is it your first season? or you've raced a bunch? what level do you race? any goals?
it's pretty hard to lose weight rapidly and get good training in. depleting calories is counter to good training - gotta do that pretty slowly. assuming time is limited in training, for weight loss, intensity is your friend.
but overdoing the intensity (going hard every day) will burn you out. while not tons of science behind it (no certification here), assuming you do one race on the weekend (let's say sunday), you're doing well to do two hard days (tuesday/wed?) and another day of drills. I like to do intervals one day and practice races another. the other days, if you can, do some drills, spinning, core, or relax.
michael birner had a good article in issue 3 about training...i'm looking forward to his next one in issue 4.
the beauty of 'cross is at most levels it doesn't take a ton of time. if you can bike to work, you can get some workouts in. for weight loss though, volume and intensity are your friends... certainly don't starve on or after rides but maybe cut out some sweets and some meats and sugared drinks and large meals, snack more often. sounds basic but it worked for me.
I'd say ignore your HR. What are you going to do about it in a race? Most of the efforts involved in 'cross (or training for it) are not well quantified by HR. At this point the fitness you have it the fitness you are going to race with for the most part. Rest and recover during the season.
I would not try and lose weight during the season. You need a neutral caloric balance to really be at your best. You'll probably end up losing weight just from the intensity of cross and training for it. Cross is all about dancing with those that brung ya. Focus on the positives and worry about changing the negatives after the season.
Chris' advice is spot on. Just to expand on it a bit, knowing the actual number isn't that important, but knowing the feeling is. While you might max out your heart rate for brief periods of time with no consequence, sustained efforts at MHR are damned hard to recover from (ever hear the phrase blowing up?). If you find yourself maxed out, it's better to back off a bit to something sustainable than blowing up and riding backward through the race. Of course, if it's the last lap, go balls out.
Thanks for the input. This is my first cross racing season. My fitness is based around long road riding. Basically, base building. I have done intervals in the past, but only for the big group t-shirt rides. I'm just enjoying going out and pounding around on the course. I fully expect never the see the podium or get any payout. This is just for fun...... for now.
my numbers are close to yours. what i do, that helps keep it under control, is to set the HR monitor to beep above 176 bpm. i know this is a rate can only be sustained for 3-4 minutes before blowing. when it hits that (usually at the start gun) i back it off a notch and try and hold it at 175 at around threshold for as long as possible. anytime it beeps is a warning to tone down just a touch.

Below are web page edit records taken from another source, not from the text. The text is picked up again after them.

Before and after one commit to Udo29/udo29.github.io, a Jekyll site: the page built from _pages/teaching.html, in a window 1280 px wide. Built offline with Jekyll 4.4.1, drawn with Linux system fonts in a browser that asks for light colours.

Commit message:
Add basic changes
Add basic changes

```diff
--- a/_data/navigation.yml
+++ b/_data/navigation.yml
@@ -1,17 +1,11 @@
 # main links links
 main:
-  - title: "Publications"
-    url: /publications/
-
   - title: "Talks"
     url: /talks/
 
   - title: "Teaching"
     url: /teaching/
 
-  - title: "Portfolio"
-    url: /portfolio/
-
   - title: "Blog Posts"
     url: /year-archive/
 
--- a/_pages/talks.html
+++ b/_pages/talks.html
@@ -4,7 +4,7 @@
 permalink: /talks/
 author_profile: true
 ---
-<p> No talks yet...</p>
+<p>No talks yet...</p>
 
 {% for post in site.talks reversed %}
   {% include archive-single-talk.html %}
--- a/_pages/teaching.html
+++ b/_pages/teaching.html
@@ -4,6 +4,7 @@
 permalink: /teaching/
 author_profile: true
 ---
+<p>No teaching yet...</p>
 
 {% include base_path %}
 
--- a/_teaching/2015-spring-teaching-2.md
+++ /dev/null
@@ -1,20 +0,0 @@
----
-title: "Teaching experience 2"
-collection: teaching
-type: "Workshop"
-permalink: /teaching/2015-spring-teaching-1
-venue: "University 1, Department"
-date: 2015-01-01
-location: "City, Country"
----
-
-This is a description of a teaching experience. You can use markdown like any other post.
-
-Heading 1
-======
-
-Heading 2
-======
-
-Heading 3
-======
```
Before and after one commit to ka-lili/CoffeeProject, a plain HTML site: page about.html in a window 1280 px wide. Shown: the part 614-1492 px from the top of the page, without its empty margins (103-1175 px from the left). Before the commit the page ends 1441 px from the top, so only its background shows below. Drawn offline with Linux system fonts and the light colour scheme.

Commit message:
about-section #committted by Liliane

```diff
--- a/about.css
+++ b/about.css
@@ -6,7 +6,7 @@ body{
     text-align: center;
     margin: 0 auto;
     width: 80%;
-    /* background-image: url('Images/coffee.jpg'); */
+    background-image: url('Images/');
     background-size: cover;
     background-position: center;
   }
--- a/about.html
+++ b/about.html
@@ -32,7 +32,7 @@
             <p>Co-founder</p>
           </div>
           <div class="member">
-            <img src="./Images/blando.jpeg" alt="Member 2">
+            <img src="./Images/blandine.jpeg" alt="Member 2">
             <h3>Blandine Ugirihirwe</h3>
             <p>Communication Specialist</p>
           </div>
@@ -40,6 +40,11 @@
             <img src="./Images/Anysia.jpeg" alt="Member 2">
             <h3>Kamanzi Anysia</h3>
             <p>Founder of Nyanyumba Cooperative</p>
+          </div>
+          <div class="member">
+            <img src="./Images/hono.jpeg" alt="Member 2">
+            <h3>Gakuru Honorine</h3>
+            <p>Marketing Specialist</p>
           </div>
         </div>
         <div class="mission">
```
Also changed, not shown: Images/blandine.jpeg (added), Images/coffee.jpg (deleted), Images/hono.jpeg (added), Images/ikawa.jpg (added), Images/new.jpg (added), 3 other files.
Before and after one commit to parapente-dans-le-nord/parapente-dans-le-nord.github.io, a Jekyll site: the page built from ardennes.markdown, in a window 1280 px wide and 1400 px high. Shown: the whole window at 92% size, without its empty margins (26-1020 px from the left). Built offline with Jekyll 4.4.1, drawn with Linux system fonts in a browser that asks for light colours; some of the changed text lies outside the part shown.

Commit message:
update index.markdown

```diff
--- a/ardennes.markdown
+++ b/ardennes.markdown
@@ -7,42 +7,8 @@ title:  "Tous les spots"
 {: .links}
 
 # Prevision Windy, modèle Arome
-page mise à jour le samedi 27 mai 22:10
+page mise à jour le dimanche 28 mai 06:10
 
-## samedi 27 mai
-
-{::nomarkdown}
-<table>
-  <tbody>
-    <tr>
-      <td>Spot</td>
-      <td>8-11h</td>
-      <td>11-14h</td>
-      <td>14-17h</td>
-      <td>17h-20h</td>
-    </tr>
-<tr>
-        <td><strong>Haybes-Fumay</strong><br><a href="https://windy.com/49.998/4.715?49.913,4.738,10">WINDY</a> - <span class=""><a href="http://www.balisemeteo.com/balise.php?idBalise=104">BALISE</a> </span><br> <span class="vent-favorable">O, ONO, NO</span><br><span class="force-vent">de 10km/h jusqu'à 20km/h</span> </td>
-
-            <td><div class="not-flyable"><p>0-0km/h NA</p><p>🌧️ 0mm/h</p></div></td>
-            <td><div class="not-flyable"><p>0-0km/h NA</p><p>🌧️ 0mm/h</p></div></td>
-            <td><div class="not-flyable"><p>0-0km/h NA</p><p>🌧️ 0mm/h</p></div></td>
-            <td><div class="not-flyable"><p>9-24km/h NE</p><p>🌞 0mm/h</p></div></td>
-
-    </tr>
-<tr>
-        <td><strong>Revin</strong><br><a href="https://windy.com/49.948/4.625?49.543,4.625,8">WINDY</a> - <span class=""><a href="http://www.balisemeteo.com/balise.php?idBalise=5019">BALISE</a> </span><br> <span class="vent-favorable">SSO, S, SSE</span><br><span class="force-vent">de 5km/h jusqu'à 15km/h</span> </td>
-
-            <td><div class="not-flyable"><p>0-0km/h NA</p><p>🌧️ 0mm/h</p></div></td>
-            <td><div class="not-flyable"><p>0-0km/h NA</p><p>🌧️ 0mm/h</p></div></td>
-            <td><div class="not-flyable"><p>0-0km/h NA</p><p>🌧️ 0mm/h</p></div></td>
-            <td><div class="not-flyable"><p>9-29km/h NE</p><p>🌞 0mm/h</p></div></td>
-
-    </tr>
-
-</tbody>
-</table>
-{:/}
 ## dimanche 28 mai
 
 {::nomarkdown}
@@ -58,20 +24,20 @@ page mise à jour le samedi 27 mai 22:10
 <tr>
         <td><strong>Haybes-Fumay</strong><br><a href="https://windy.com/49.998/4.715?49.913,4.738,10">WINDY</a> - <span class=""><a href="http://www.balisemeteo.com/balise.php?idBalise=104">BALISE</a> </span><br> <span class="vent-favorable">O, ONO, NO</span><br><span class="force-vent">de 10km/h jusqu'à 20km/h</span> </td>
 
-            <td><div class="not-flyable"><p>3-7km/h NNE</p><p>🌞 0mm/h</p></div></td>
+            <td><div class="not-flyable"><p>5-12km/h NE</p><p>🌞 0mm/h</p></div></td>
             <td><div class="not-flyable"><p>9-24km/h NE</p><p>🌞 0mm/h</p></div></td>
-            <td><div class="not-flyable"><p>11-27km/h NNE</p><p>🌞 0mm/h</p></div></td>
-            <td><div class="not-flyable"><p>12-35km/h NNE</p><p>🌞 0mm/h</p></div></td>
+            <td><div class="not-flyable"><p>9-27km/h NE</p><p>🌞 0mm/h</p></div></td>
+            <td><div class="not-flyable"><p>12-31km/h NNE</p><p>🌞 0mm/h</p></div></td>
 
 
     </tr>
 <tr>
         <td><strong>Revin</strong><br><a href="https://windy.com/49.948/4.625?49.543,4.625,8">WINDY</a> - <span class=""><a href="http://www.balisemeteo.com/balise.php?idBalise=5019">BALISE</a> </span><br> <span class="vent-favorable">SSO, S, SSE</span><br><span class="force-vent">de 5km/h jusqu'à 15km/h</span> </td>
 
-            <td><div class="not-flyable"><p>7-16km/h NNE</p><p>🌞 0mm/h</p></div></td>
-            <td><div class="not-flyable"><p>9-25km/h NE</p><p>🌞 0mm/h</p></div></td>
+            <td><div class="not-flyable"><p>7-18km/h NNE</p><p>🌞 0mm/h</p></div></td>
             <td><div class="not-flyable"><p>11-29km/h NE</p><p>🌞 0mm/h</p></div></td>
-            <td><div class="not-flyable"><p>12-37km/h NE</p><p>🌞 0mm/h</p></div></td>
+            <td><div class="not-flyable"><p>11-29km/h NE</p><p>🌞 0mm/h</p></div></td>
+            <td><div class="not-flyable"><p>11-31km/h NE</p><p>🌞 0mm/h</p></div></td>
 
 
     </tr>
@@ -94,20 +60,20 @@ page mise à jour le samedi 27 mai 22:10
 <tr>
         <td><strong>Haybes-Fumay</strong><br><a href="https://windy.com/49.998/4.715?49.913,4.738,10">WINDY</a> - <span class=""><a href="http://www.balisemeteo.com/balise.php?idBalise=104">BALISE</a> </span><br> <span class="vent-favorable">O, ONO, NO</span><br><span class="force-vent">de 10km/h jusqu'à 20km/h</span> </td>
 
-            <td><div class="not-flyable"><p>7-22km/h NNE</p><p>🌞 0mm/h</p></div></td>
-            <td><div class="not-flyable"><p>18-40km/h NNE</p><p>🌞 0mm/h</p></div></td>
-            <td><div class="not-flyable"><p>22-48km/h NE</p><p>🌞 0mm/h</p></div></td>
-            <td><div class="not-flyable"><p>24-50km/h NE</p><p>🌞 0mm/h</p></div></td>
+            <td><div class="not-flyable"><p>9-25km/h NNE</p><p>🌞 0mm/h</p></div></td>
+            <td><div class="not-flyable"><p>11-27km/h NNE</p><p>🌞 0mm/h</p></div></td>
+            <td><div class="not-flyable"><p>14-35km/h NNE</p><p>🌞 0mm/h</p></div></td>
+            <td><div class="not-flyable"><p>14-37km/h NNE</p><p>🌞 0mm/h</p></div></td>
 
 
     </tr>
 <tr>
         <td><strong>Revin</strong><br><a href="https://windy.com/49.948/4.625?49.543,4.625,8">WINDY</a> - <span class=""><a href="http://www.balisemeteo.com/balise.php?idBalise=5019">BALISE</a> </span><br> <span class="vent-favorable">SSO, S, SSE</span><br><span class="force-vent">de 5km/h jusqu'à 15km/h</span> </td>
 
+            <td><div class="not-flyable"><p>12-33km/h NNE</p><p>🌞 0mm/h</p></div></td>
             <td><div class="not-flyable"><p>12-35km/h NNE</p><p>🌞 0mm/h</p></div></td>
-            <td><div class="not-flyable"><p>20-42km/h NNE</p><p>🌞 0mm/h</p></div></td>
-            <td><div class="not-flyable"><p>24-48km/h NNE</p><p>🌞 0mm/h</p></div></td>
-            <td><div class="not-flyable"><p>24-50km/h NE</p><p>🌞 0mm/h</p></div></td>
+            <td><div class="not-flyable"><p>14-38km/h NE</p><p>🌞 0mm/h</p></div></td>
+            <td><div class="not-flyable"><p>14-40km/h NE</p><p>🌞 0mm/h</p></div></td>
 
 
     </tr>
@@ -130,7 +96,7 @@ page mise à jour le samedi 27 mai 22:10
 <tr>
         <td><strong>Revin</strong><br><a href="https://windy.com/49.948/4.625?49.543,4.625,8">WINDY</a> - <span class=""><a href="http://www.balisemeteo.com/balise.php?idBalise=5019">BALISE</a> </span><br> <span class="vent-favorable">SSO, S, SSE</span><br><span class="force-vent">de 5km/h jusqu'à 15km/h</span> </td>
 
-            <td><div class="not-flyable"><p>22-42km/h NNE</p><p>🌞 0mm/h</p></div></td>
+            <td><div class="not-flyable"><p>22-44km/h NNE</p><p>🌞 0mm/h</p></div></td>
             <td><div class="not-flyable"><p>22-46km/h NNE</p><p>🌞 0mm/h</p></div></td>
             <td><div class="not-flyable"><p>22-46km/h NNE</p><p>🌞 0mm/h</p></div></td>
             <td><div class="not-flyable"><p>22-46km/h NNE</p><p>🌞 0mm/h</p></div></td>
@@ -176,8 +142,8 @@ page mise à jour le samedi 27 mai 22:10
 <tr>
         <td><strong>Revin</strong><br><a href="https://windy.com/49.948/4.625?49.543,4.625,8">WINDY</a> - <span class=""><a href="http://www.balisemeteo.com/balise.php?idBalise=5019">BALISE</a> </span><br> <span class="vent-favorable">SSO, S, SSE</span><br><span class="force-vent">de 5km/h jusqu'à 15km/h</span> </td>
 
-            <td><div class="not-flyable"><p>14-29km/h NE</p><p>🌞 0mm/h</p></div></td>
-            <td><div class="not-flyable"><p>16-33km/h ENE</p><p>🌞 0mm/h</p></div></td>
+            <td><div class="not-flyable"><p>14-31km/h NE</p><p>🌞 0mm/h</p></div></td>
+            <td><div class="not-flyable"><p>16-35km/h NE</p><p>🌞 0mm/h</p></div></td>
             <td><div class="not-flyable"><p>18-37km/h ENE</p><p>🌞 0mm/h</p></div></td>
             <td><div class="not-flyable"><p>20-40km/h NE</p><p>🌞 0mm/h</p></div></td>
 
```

Throw the heart heart monitor away. When the racing starts you're not going to want to see or hear what's happening in there. Practice, race, make it all fun and your form will come before you know what's happening ...
I'm glad you've found something that works for you but this is exactly why I steer people away from HRMs. What do you do on day two of 'cross weekend when your HR is going to be lower for a given effort?
I agree with other posters, don't bother with your HR for racing. I only use it sometimes for training. I think getting a handle on perceived effort is really important. You can generally go from there without a HR. I'll use mine for longer intervals if I'm trying to stay in a pretty specific zone. And even then, I should be able to do those without, for the most part. But it keeps me honest, especially if I'm feeling a little lazy.